Work request
Nothing in the records may change when you print them out again.

Version comparison data
☆ ☆ ☆ ☆ ☆ ☆ ☆

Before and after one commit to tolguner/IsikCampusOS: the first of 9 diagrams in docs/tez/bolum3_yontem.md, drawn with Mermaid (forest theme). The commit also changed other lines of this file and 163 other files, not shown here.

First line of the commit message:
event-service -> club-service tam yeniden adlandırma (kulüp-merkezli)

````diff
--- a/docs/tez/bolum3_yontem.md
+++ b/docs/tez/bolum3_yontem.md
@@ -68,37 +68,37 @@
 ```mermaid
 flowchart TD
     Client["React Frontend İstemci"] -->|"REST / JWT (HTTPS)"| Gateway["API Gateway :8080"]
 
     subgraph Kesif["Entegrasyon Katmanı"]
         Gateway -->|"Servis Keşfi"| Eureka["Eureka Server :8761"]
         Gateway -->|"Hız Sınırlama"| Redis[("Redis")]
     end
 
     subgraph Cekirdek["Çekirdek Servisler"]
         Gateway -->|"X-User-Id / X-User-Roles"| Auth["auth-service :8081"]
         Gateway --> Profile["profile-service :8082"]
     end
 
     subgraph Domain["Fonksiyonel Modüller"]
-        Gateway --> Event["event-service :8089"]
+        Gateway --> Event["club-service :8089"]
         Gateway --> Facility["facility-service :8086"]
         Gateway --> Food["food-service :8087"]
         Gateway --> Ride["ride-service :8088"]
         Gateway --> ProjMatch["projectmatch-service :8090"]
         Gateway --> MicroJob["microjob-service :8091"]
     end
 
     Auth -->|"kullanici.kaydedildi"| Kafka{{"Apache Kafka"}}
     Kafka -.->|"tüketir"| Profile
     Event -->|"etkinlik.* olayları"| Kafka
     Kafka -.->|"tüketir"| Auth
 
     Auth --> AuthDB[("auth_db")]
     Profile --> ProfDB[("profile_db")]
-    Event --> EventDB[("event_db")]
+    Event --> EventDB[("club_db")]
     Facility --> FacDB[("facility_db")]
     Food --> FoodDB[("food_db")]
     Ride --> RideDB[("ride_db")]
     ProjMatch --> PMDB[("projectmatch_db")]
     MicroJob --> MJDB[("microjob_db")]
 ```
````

☆ ☆ ☆ ☆ ☆ ☆ ☆

Result of the exercise
Before and after one commit to tolguner/IsikCampusOS: the first of 9 diagrams in docs/tez/bolum3_yontem.md, drawn with Mermaid (forest theme). The commit also changed other lines of this file and 163 other files, not shown here.

First line of the commit message:
event-service -> club-service tam yeniden adlandırma (kulüp-merkezli)

````diff
--- a/docs/tez/bolum3_yontem.md
+++ b/docs/tez/bolum3_yontem.md
@@ -68,37 +68,37 @@
 ```mermaid
 flowchart TD
     Client["React Frontend İstemci"] -->|"REST / JWT (HTTPS)"| Gateway["API Gateway :8080"]
 
     subgraph Kesif["Entegrasyon Katmanı"]
         Gateway -->|"Servis Keşfi"| Eureka["Eureka Server :8761"]
         Gateway -->|"Hız Sınırlama"| Redis[("Redis")]
     end
 
     subgraph Cekirdek["Çekirdek Servisler"]
         Gateway -->|"X-User-Id / X-User-Roles"| Auth["auth-service :8081"]
         Gateway --> Profile["profile-service :8082"]
     end
 
     subgraph Domain["Fonksiyonel Modüller"]
-        Gateway --> Event["event-service :8089"]
+        Gateway --> Event["club-service :8089"]
         Gateway --> Facility["facility-service :8086"]
         Gateway --> Food["food-service :8087"]
         Gateway --> Ride["ride-service :8088"]
         Gateway --> ProjMatch["projectmatch-service :8090"]
         Gateway --> MicroJob["microjob-service :8091"]
     end
 
     Auth -->|"kullanici.kaydedildi"| Kafka{{"Apache Kafka"}}
     Kafka -.->|"tüketir"| Profile
     Event -->|"etkinlik.* olayları"| Kafka
     Kafka -.->|"tüketir"| Auth
 
     Auth --> AuthDB[("auth_db")]
     Profile --> ProfDB[("profile_db")]
-    Event --> EventDB[("event_db")]
+    Event --> EventDB[("club_db")]
     Facility --> FacDB[("facility_db")]
     Food --> FoodDB[("food_db")]
     Ride --> RideDB[("ride_db")]
     ProjMatch --> PMDB[("projectmatch_db")]
     MicroJob --> MJDB[("microjob_db")]
 ```
````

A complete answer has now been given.